let us whisper it, that you may start at once out of the oaken chair,

which really seems to be enchanted, like the one in Comus, or that in

which Moll Pitcher imprisoned your own grandfather. But ambition is a

talisman more powerful than witchcraft. Start up, then, and, hurrying

through the streets, burst in upon the company, that they may begin

before the fish is spoiled! They wait for you; and it is little for

your interest that they should wait. These gentlemen--need you be told

it?--have assembled, not without purpose, from every quarter of the

State. They are practised politicians, every man of them, and skilled


to adjust those preliminary measures which steal from the people,

without its knowledge, the power of choosing its own rulers. The

popular voice, at the next gubernatorial election, though loud as

thunder, will be really but an echo of what these gentlemen shall

speak, under their breath, at your friend's festive board. They meet

to decide upon their candidate. This little knot of subtle schemers

will control the convention, and, through it, dictate to the party.

And what worthier candidate,--more wise and learned, more noted for

philanthropic liberality, truer to safe principles, tried oftener by

public trusts, more spotless in private character, with a larger stake

in the common welfare, and deeper grounded, by hereditary descent, in

the faith and practice of the Puritans,--what man can be presented for

the suffrage of the people, so eminently combining all these claims to

the chief-rulership as Judge Pyncheon here before us?

Make haste, then! Do your part! The meed for which you have toiled, and

fought, and climbed, and crept, is ready for your grasp! Be present at

this dinner!--drink a glass or two of that noble wine!--make your

pledges in as low a whisper as you will!--and you rise up from table

virtually governor of the glorious old State! Governor Pyncheon of


And is there no potent and exhilarating cordial in a certainty like

this? It has been the grand purpose of half your lifetime to obtain it.

Now, when there needs little more than to signify your acceptance, why

do you sit so lumpishly in your great-great-grandfather's oaken chair,

as if preferring it to the gubernatorial one? We have all heard of King

Log; but, in these jostling times, one of that royal kindred will

hardly win the race for an elective chief-magistracy.

Well; it is absolutely too late for dinner! Turtle, salmon, tautog,

woodcock, boiled turkey, South-Down mutton, pig, roast-beef, have

vanished, or exist only in fragments, with lukewarm potatoes, and

gravies crusted over with cold fat.
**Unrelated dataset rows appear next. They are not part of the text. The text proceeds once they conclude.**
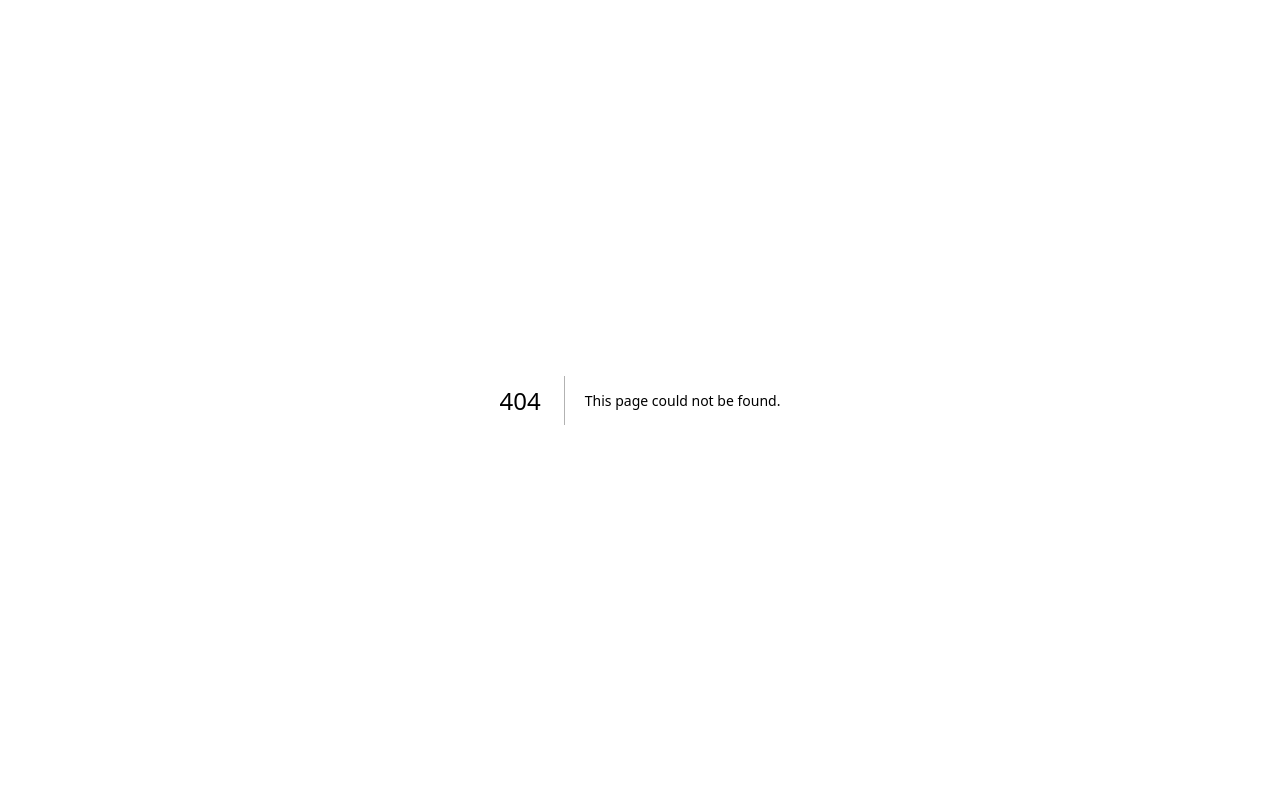
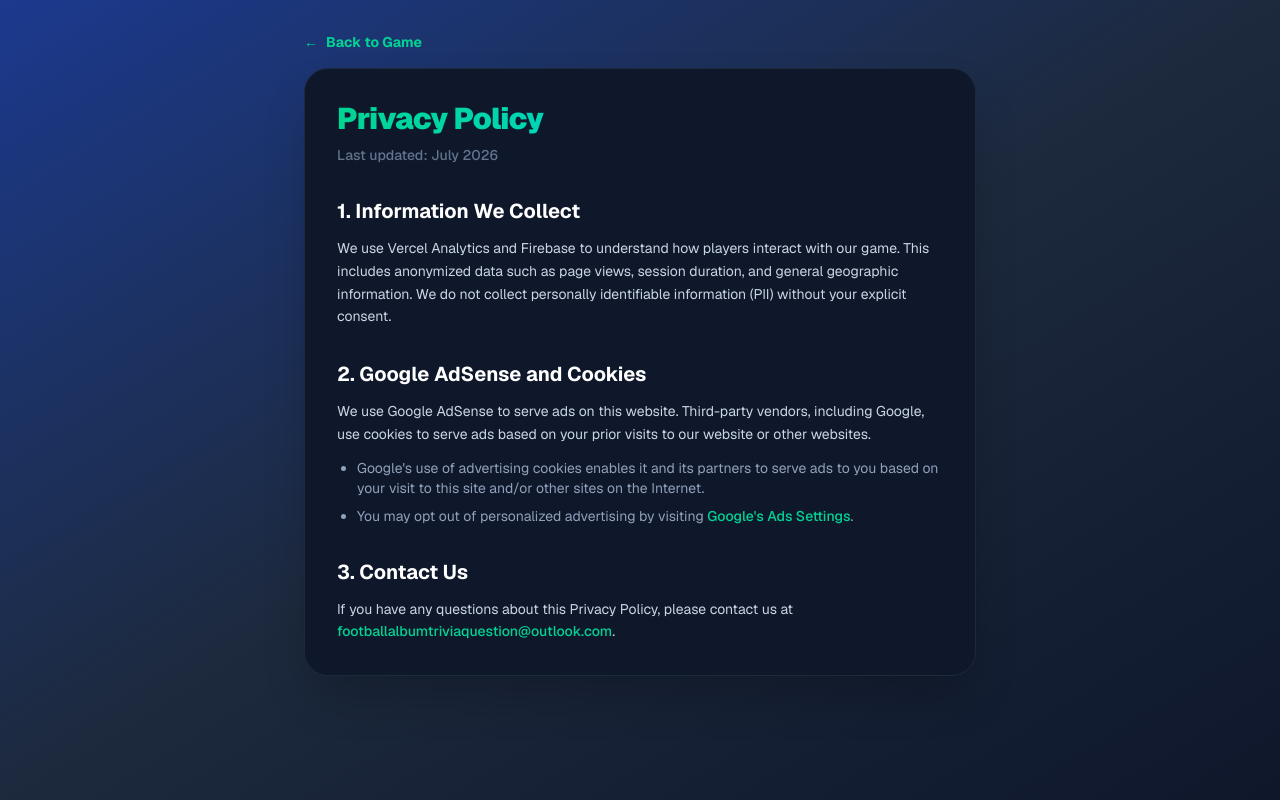
Before and after one commit to salimsalonn-art/football-central-app, a Next.js app: page /privacy in a window 1280 px wide. Before the commit this address had no page. Built offline with nearby package versions, Linux system fonts and the light colour scheme.

Commit message:
Added Privacy Policy page

```diff
--- a/app/page.tsx
+++ b/app/page.tsx
@@ -110,6 +110,15 @@ export default function Home() {
 
       {/* 2. Added the Analytics Component at the bottom */}
       <Analytics />
+    )
+
+      {/* Footer */}
+      <footer className="w-full max-w-md text-center py-6 mt-auto">
+        <a href="/privacy" className="text-xs font-semibold text-slate-500 hover:text-emerald-400 transition-colors">
+          Privacy Policy
+        </a>
+      </footer>
+
     </main>
   );
 }
--- /dev/null
+++ b/app/privacy/page.tsx
@@ -0,0 +1,50 @@
+import Link from "next/link";
+
+export default function PrivacyPolicy() {
+  return (
+    <main className="flex min-h-screen flex-col items-center p-4 bg-gradient-to-br from-blue-900 via-slate-800 to-slate-900 text-slate-300 font-sans">
+
+      {/* Back Button */}
+      <div className="w-full max-w-2xl pt-4">
+        <Link href="/" className="text-emerald-400 hover:text-emerald-300 font-bold text-sm flex items-center gap-2">
+          <span>←</span> Back to Game
+        </Link>
+      </div>
+
+      {/* Policy Content */}
+      <div className="w-full max-w-2xl bg-slate-900 border border-slate-800 rounded-3xl p-8 shadow-2xl mt-4 mb-12">
+        <h1 className="text-3xl font-black text-transparent bg-clip-text bg-gradient-to-r from-emerald-400 to-cyan-400 tracking-tight mb-2">
+          Privacy Policy
+        </h1>
+        <p className="mb-8 text-sm text-slate-500 font-medium">Last updated: July 2026</p>
+
+        <div className="space-y-8">
+          <section>
+            <h2 className="text-xl font-bold text-white mb-3">1. Information We Collect</h2>
+            <p className="leading-relaxed text-sm">
+              We use Vercel Analytics and Firebase to understand how players interact with our game. This includes anonymized data such as page views, session duration, and general geographic information. We do not collect personally identifiable information (PII) without your explicit consent.
+            </p>
+          </section>
+
+          <section>
+            <h2 className="text-xl font-bold text-white mb-3">2. Google AdSense and Cookies</h2>
+            <p className="leading-relaxed text-sm mb-3">
+              We use Google AdSense to serve ads on this website. Third-party vendors, including Google, use cookies to serve ads based on your prior visits to our website or other websites.
+            </p>
+            <ul className="list-disc pl-5 space-y-2 text-sm text-slate-400">
+              <li>Google's use of advertising cookies enables it and its partners to serve ads to you based on your visit to this site and/or other sites on the Internet.</li>
+              <li>You may opt out of personalized advertising by visiting <a href="https://myadcenter.google.com/" className="text-emerald-400 hover:underline font-medium" target="_blank" rel="noreferrer">Google's Ads Settings</a>.</li>
+            </ul>
+          </section>
+
+          <section>
+            <h2 className="text-xl font-bold text-white mb-3">3. Contact Us</h2>
+            <p className="leading-relaxed text-sm">
+              If you have any questions about this Privacy Policy, please contact us at <a href="mailto:footballalbumtriviaquestion@outlook.com" className="text-emerald-400 hover:underline font-medium">footballalbumtriviaquestion@outlook.com</a>.
+            </p>
+          </section>
+        </div>
+      </div>
+    </main>
+  );
+}
```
The Judge, had he done nothing

else, would have achieved wonders with his knife and fork. It was he,

you know, of whom it used to be said, in reference to his ogre-like
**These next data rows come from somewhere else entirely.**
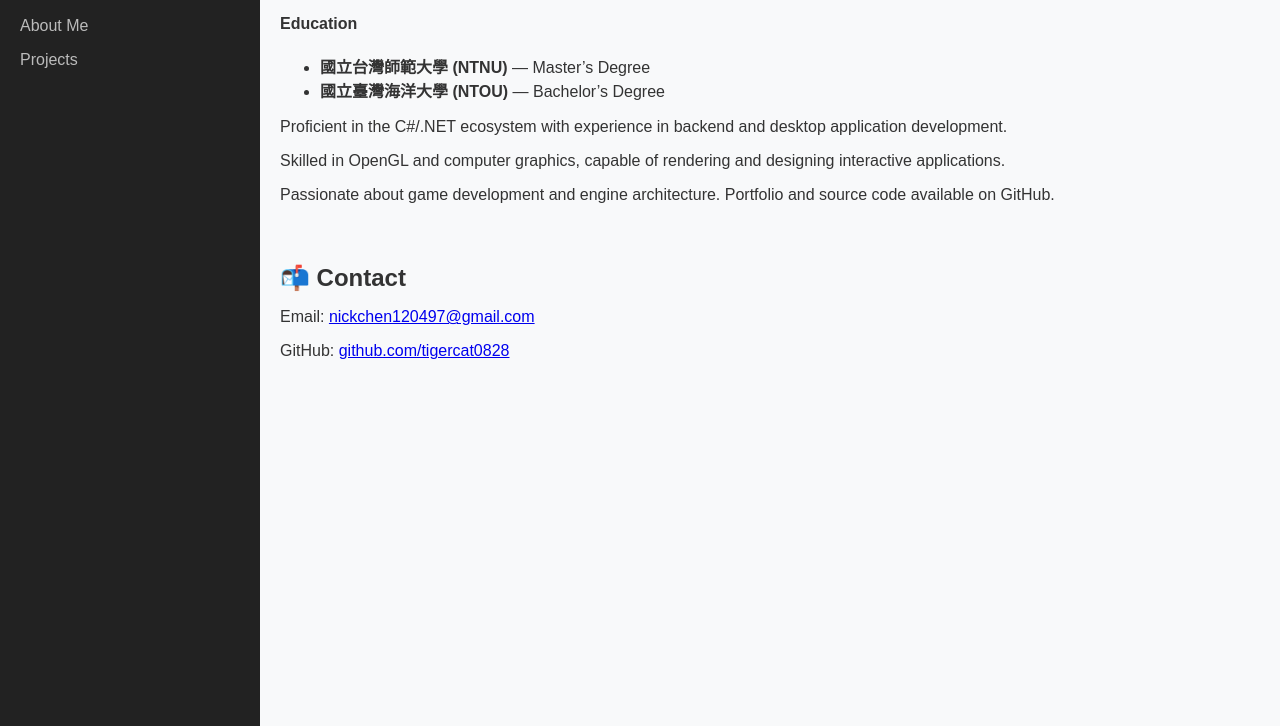
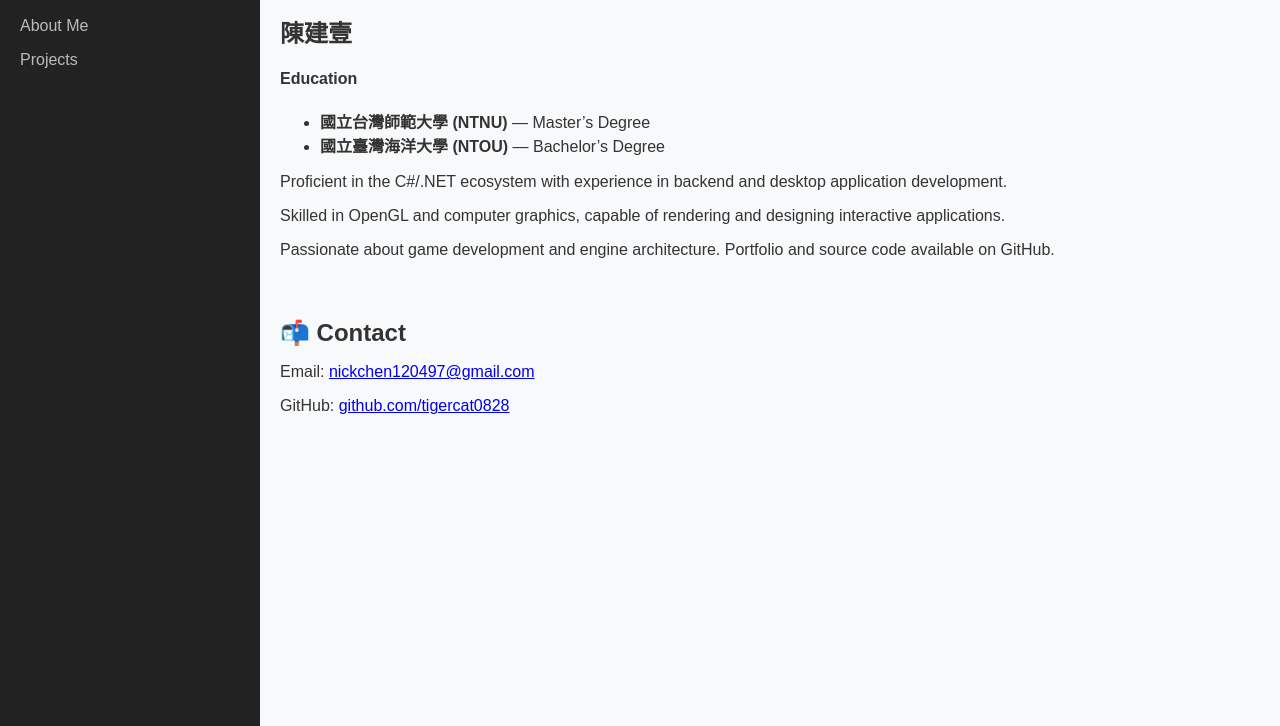
Before and after one commit to tigercat0828/Portfolio, a plain HTML site: page index.html in a window 1280 px wide. Shown: the part 74-800 px from the top of the page. Drawn offline with Linux system fonts and the light colour scheme.

Commit message:
Update index.html

```diff
--- a/index.html
+++ b/index.html
@@ -19,7 +19,9 @@
     <!-- Main Content -->
     <main class="content">
       <section id="about">
+
         <h1>👋 About Me</h1>
+        <h2>陳建壹</h2>
         <p>
       <h4>Education</h4>
       <ul>
```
appetite, that his Creator made him a great animal, but that the

dinner-hour made him a great beast. Persons of his large sensual

endowments must claim indulgence, at their feeding-time. But, for

once, the Judge is entirely too late for dinner! Too late, we fear,

even to join the party at their wine! The guests are warm and merry;

they have given up the Judge; and, concluding that the Free-Soilers

have him, they will fix upon another candidate. Were our friend now to

stalk in among them, with that wide-open stare, at once wild and

stolid, his ungenial presence would be apt to change their cheer.

Neither would it be seemly in Judge Pyncheon, generally so scrupulous

in his attire, to show himself at a dinner-table with that crimson

stain upon his shirt-bosom. By the bye, how came it there? It is an

ugly sight, at any rate; and the wisest way for the Judge is to button

his coat closely over his breast, and, taking his horse and chaise from

the livery stable, to make all speed to his own house. There, after a

glass of brandy and water, and a mutton-chop, a beefsteak, a broiled

fowl, or some such hasty little dinner and supper all in one, he had

better spend the evening by the fireside. He must toast his slippers a

long while, in order to get rid of the chilliness which the air of this

vile old house has sent curdling through his veins.